• **Data for the task**:
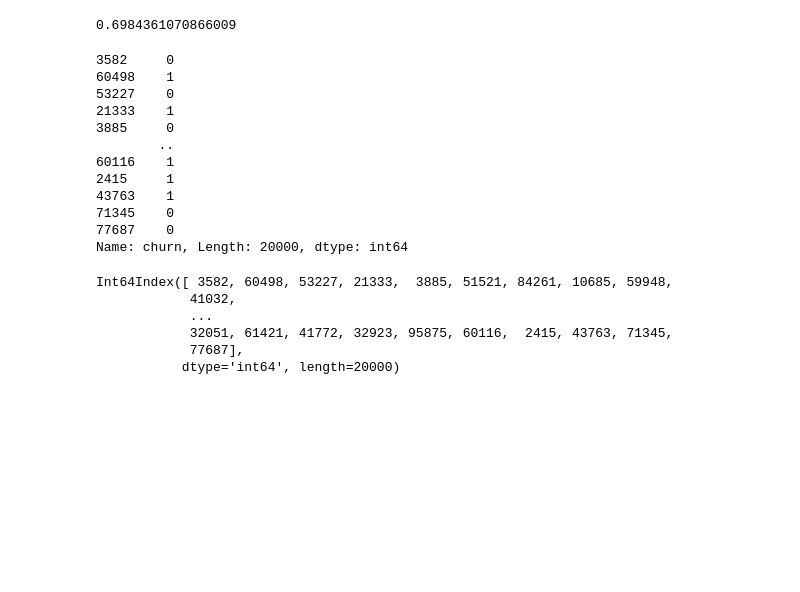
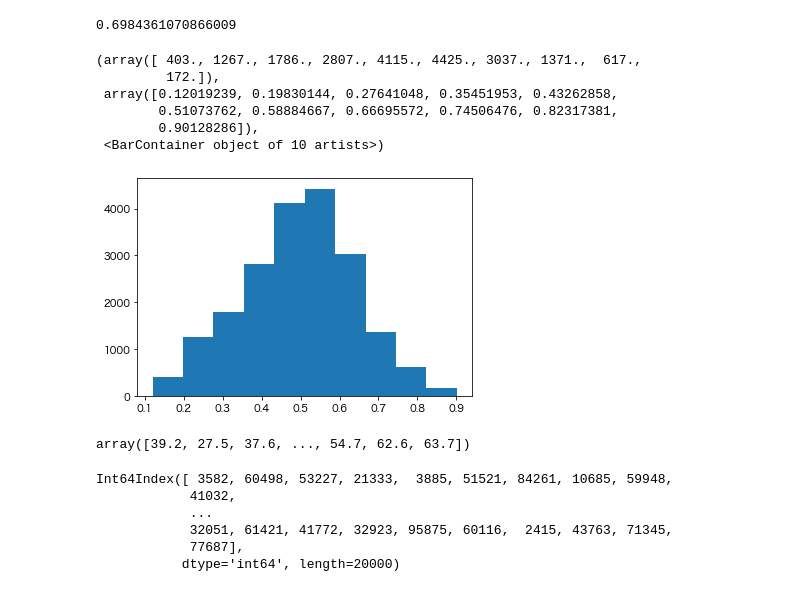
Before and after one commit to Fumiya-Matsumoto/telecom_customer, a Jupyter notebook: notebook/eda.ipynb, the cells around one changed output. Drawn from its saved outputs; the diff is of its cells as text; code cells hidden in the pictures; blank space fills up the shorter version.

```diff
--- a/notebook/eda.ipynb
+++ b/notebook/eda.ipynb
@@ -1108,21 +1108,22 @@ y_ensamble = (y_pred + y_pred2) / 2
 print(metrics.roc_auc_score(np.array(y_valid), y_ensamble))
 # %% [output]
 0.6984361070866009
-# %%
-y_valid
-# %% [output]
-3582     0
-60498    1
-53227    0
-21333    1
-3885     0
-        ..
-60116    1
-2415     1
-43763    1
-71345    0
-77687    0
-Name: churn, Length: 20000, dtype: int64
+# %%
+plt.hist(y_ensamble)
+# %% [output]
+(array([ 403., 1267., 1786., 2807., 4115., 4425., 3037., 1371.,  617.,
+         172.]),
+ array([0.12019239, 0.19830144, 0.27641048, 0.35451953, 0.43262858,
+        0.51073762, 0.58884667, 0.66695572, 0.74506476, 0.82317381,
+        0.90128286]),
+ <BarContainer object of 10 artists>)
+[figure, added]
+# %%
+royality_score = (1 - y_ensamble)*100
+royality_score = np.round(royality_score, decimals=1)
+royality_score
+# %% [output]
+array([39.2, 27.5, 37.6, ..., 54.7, 62.6, 63.7])
 # %%
 y_valid.index
 # %% [output]
```
Also changed, not shown: parts of 31 cells of this notebook, 9 other files.
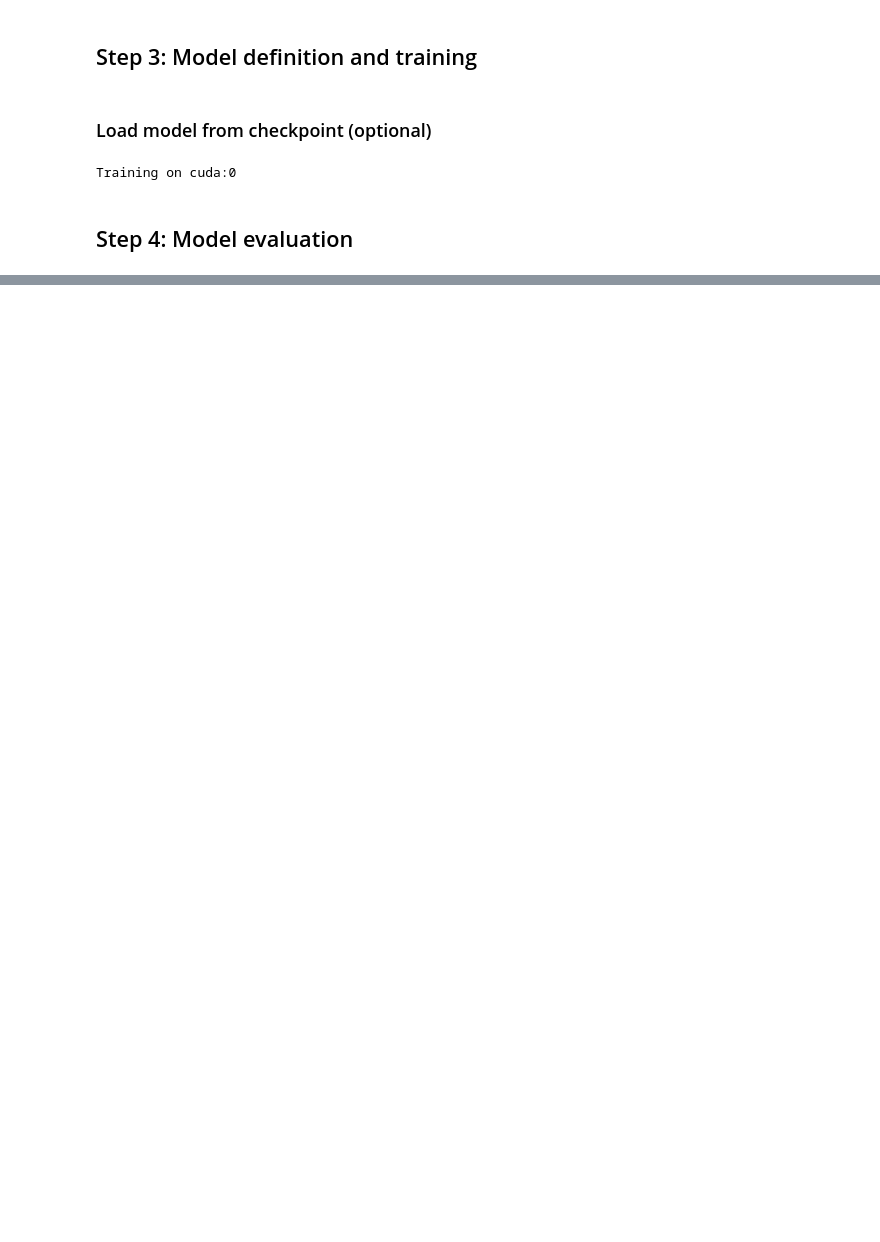
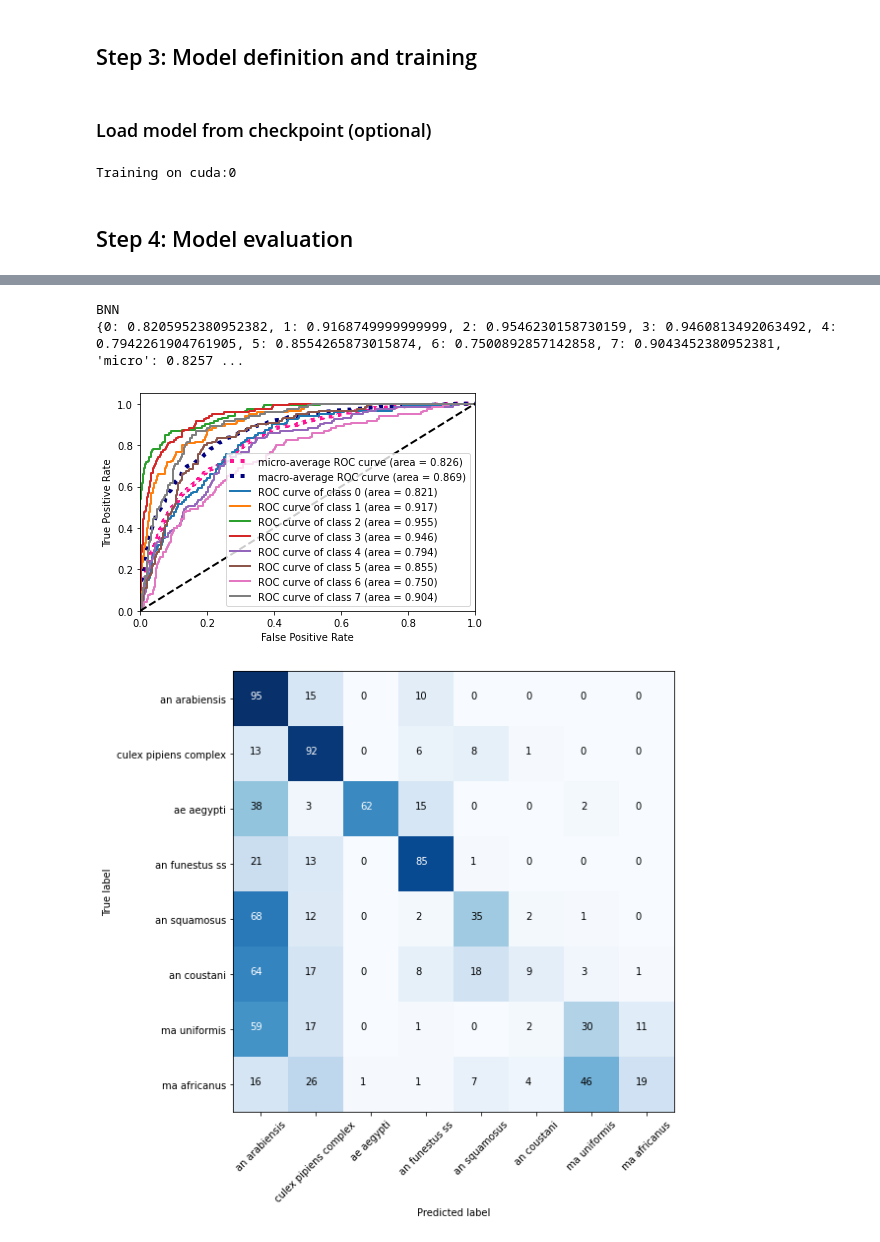
Before and after one commit to HumBug-Mosquito/HumBugDB, a Jupyter notebook: notebooks/species_classification.ipynb, the cells around one changed output, grey strips where cells are left out. Saved outputs shown, nothing was run; the diff lists cells and outputs as text; code cells hidden in the pictures; blank space fills up the shorter version.

Commit message:
Added PR evaluation code, saving results to disk

```diff
--- a/notebooks/species_classification.ipynb
+++ b/notebooks/species_classification.ipynb
@@ -126,0 +166,23 @@ BNN
+# %%
+n_samples = 120
+# %%
+y_preds = np.mean(preds_list,axis=0)
+# %%
+y_class = []
+y_pred = []
+
+# select random subset
+for i in range(8):
+    y_class.append(y_test_CNN[np.where(y_test_CNN==i)][:n_samples])
+    y_pred.append(y_preds[np.where(y_test_CNN==i)][:n_samples])
+
+y_true_resampled = np.hstack(y_class)
+y_pred_resampled = np.vstack(y_pred)
+# %%
+get_results_multiclass(y_true_resampled, y_pred_resampled, feat_type + '_seed_' + str(random_seed) +
+                                 '_'+ model_name + 'UNDERSAMPLED', classes)
+# %% [output]
+BNN
+{0: 0.8205952380952382, 1: 0.9168749999999999, 2: 0.9546230158730159, 3: 0.9460813492063492, 4: 0.7942261904761905, 5: 0.8554265873015874, 6: 0.7500892857142858, 7: 0.9043452380952381, 'micro': 0.8257 ...
+[figure, added]
+[figure, added]
```
Also changed, not shown: parts of 12 cells of this notebook, 1 other file.
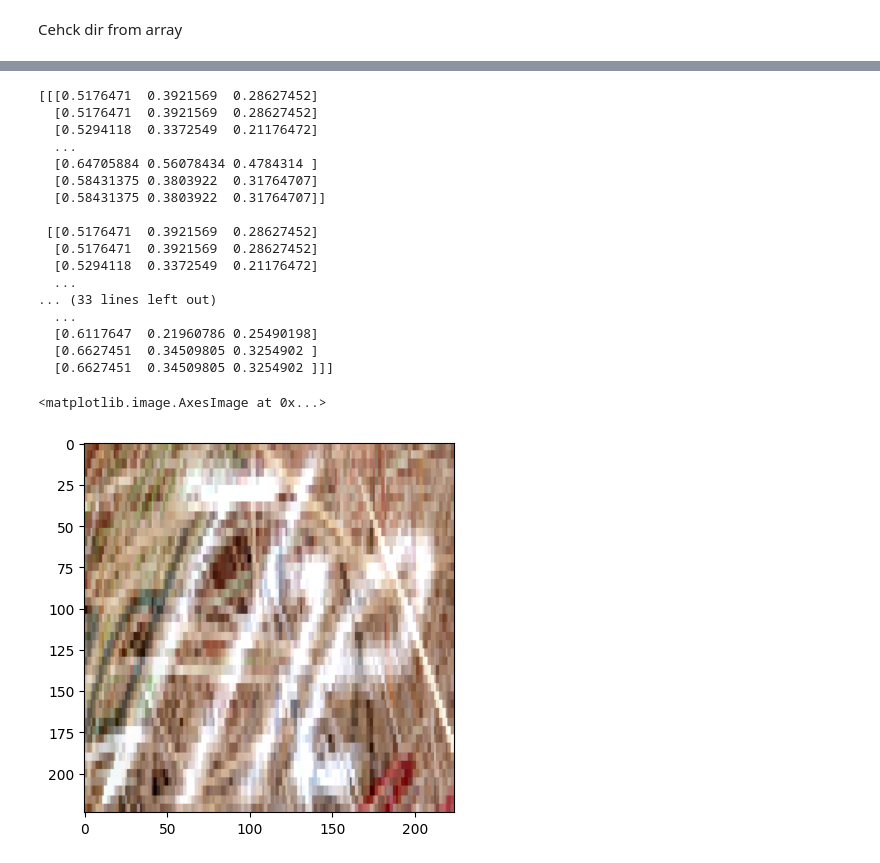
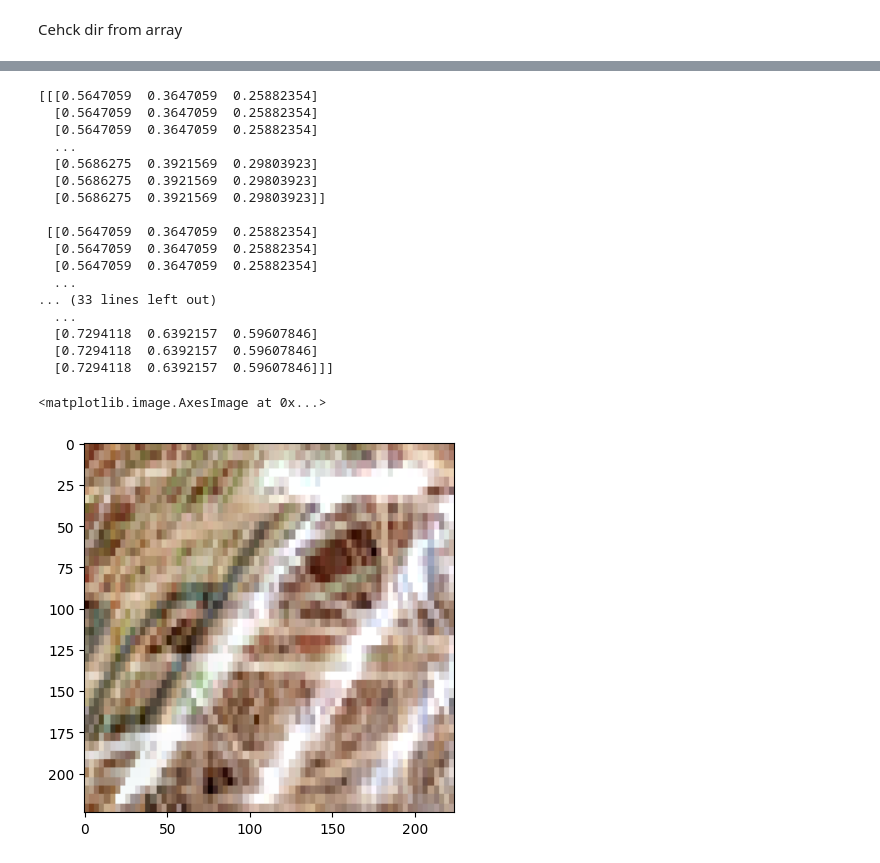
Before and after one commit to glusi/cv-project, a Jupyter notebook: last_project.ipynb, the cells around one changed output, grey strips where cells are left out. Drawn from its saved outputs; the diff is of its cells as text; code cells hidden in the pictures.

Commit message:
fixed sizes in data flows

```diff
--- a/last_project.ipynb
+++ b/last_project.ipynb
@@ -371,14 +371,14 @@ num = 0
 # test_y = []
 test_x_total = []
 test_y_total = []
-for i in tqdm(range(0, int((len(im_names)-1)/8))):
+for i in tqdm(range(0, 1)):
     im = im_names[i]
     img, fonts, txts, charBBs, wordBBs = get_image_data(db, im)
     font_indx = 0
     char_indx = 0
 
     # print(im)
-    for j in range(0, len(txts)):
+    for j in range(0, 1):
         if(j%8==0):
             curr_font = fonts[font_indx]
             test_x = []
@@ -520,7 +522,7 @@ Check with flow from one big array
 test_y_cat = np_utils.to_categorical(test_y_total, 5)
 # %%
 dg2 =  ImageDataGenerator(
-     dtype='float32',
+     dtype='float32',target_size=(SIZE,SIZE)
      )
 t2_arr = dg2.flow(test_x_total,test_y_cat, shuffle=False)
 # %%
@@ -583,27 +595,27 @@ model.evaluate(t3)
 
 # print(f'SkLearn acc: {accuracy_score(y_true, y_pred)*100:.3}')
 # %%
-h = t2_arr.next()[0][0]
+h = t2_arr.next()[0][1]
 print(h)
 plt.imshow(h)
 # %% [output]
-[[[0.5176471  0.3921569  0.28627452]
-  [0.5176471  0.3921569  0.28627452]
-  [0.5294118  0.3372549  0.21176472]
+[[[0.5647059  0.3647059  0.25882354]
+  [0.5647059  0.3647059  0.25882354]
+  [0.5647059  0.3647059  0.25882354]
   ...
-  [0.64705884 0.56078434 0.4784314 ]
-  [0.58431375 0.3803922  0.31764707]
-  [0.58431375 0.3803922  0.31764707]]
+  [0.5686275  0.3921569  0.29803923]
+  [0.5686275  0.3921569  0.29803923]
+  [0.5686275  0.3921569  0.29803923]]
 
- [[0.5176471  0.3921569  0.28627452]
-  [0.5176471  0.3921569  0.28627452]
-  [0.5294118  0.3372549  0.21176472]
+ [[0.5647059  0.3647059  0.25882354]
+  [0.5647059  0.3647059  0.25882354]
+  [0.5647059  0.3647059  0.25882354]
   ...
 ... (33 lines left out)
   ...
-  [0.6117647  0.21960786 0.25490198]
-  [0.6627451  0.34509805 0.3254902 ]
-  [0.6627451  0.34509805 0.3254902 ]]]
+  [0.7294118  0.6392157  0.59607846]
+  [0.7294118  0.6392157  0.59607846]
+  [0.7294118  0.6392157  0.59607846]]]
 <matplotlib.image.AxesImage at 0x...>
-[figure, old version]
+[figure, new version]
 # %%
```
Also changed, not shown: parts of 24 cells of this notebook.
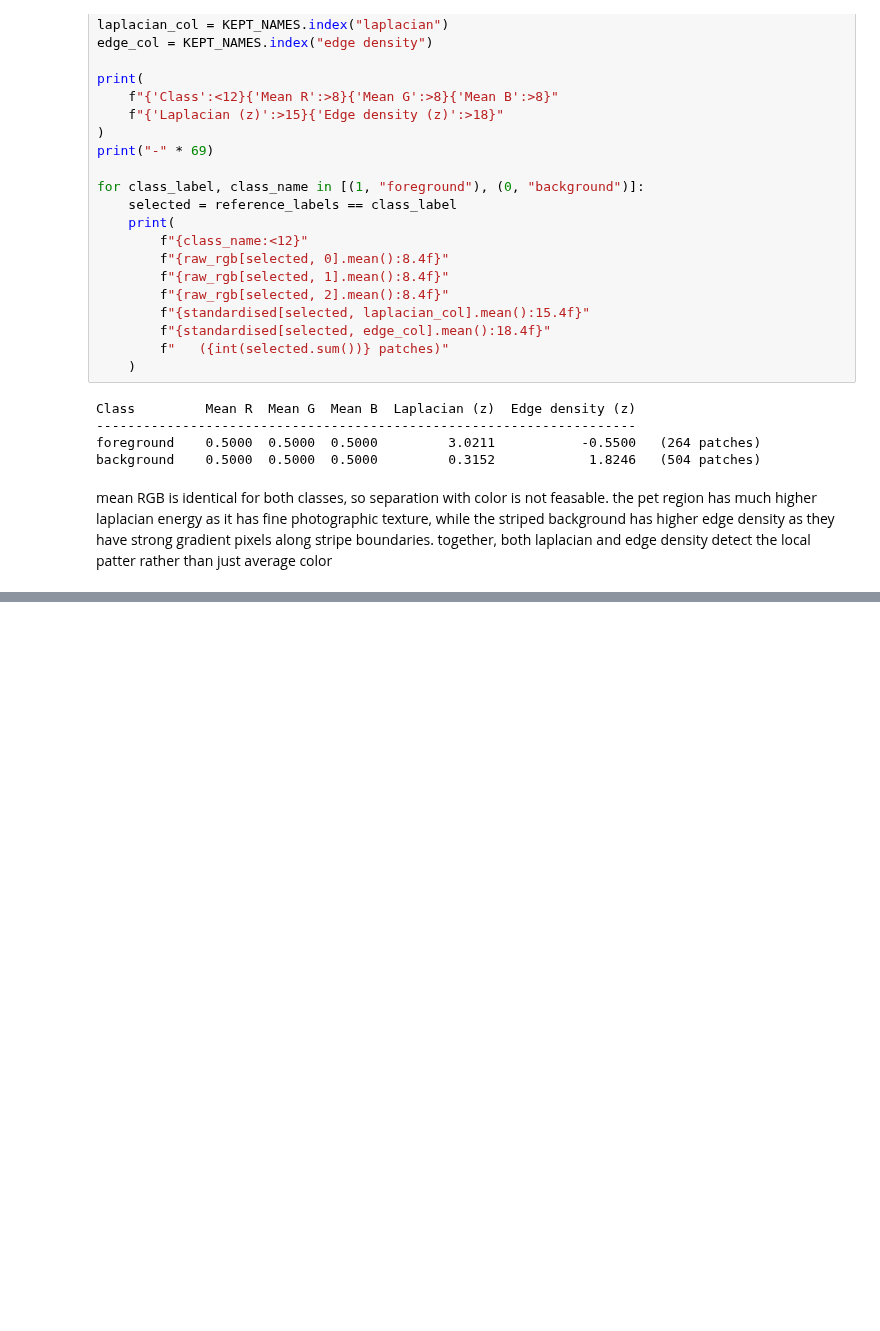
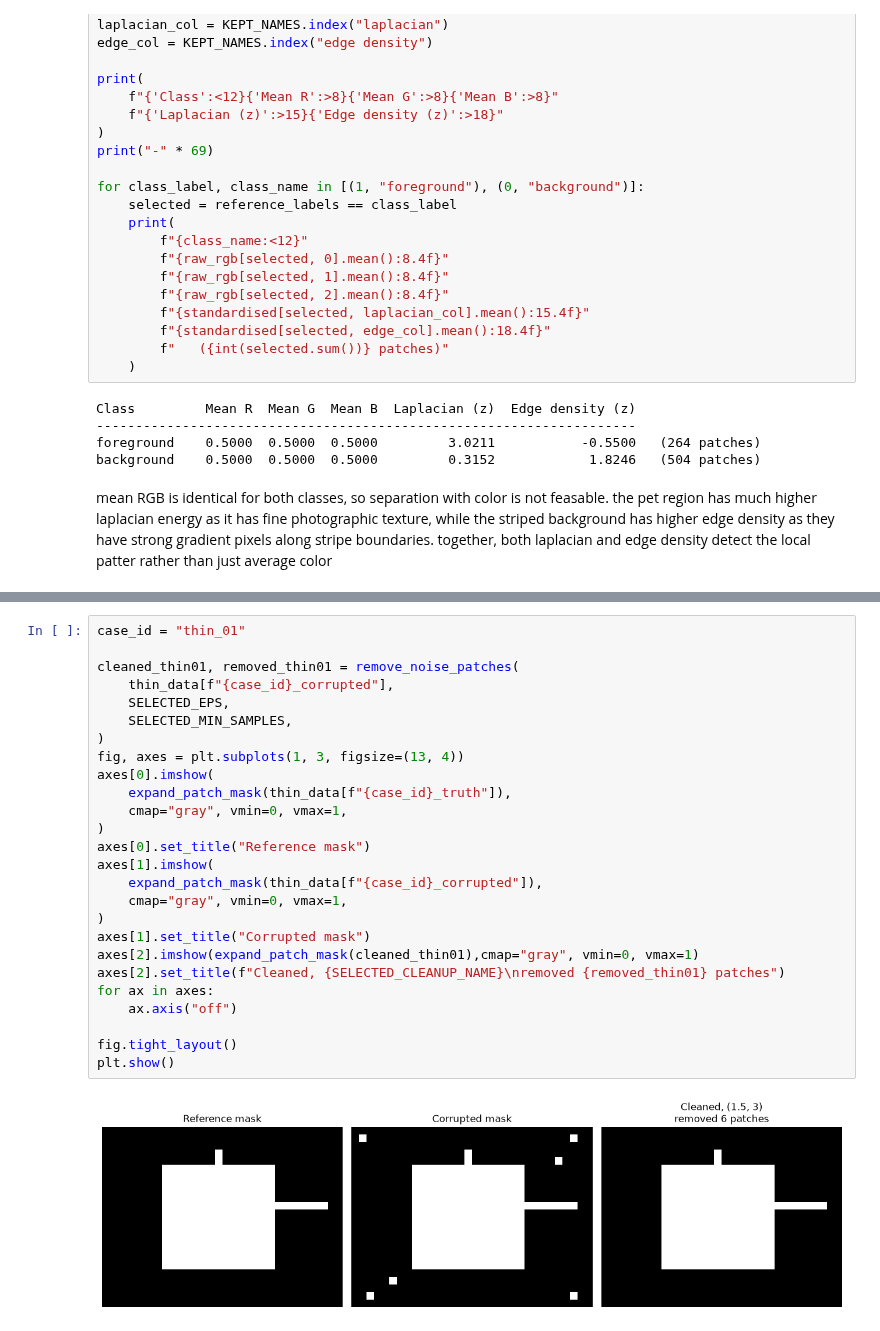
Before and after one commit to suryamanoj4/SMAI-A4, a Jupyter notebook: clustering.ipynb, the cells around one changed output, grey strips where cells are left out. Drawn from its saved outputs; the diff is of its cells as text; blank space fills up the shorter version.

```diff
--- a/clustering.ipynb
+++ b/clustering.ipynb
@@ -550,0 +1021,28 @@ mean RGB is identical for both classes, so separation with color is not feasable
+# %%
+case_id = "thin_01"
+
+cleaned_thin01, removed_thin01 = remove_noise_patches(
+    thin_data[f"{case_id}_corrupted"],
+    SELECTED_EPS,
+    SELECTED_MIN_SAMPLES,
+)
+fig, axes = plt.subplots(1, 3, figsize=(13, 4))
+axes[0].imshow(
+    expand_patch_mask(thin_data[f"{case_id}_truth"]),
+    cmap="gray", vmin=0, vmax=1,
+)
+axes[0].set_title("Reference mask")
+axes[1].imshow(
+    expand_patch_mask(thin_data[f"{case_id}_corrupted"]),
+    cmap="gray", vmin=0, vmax=1,
+)
+axes[1].set_title("Corrupted mask")
+axes[2].imshow(expand_patch_mask(cleaned_thin01),cmap="gray", vmin=0, vmax=1)
+axes[2].set_title(f"Cleaned, {SELECTED_CLEANUP_NAME}\nremoved {removed_thin01} patches")
+for ax in axes:
+    ax.axis("off")
+
+fig.tight_layout()
+plt.show()
+# %% [output]
+[figure, added]
```
Also changed, not shown: parts of 12 cells of this notebook.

• **Exercise brief**: Whenever the word "parts" occurs in a line of the records, that line counts toward the total; state the total only.

• **Exercise output**: 4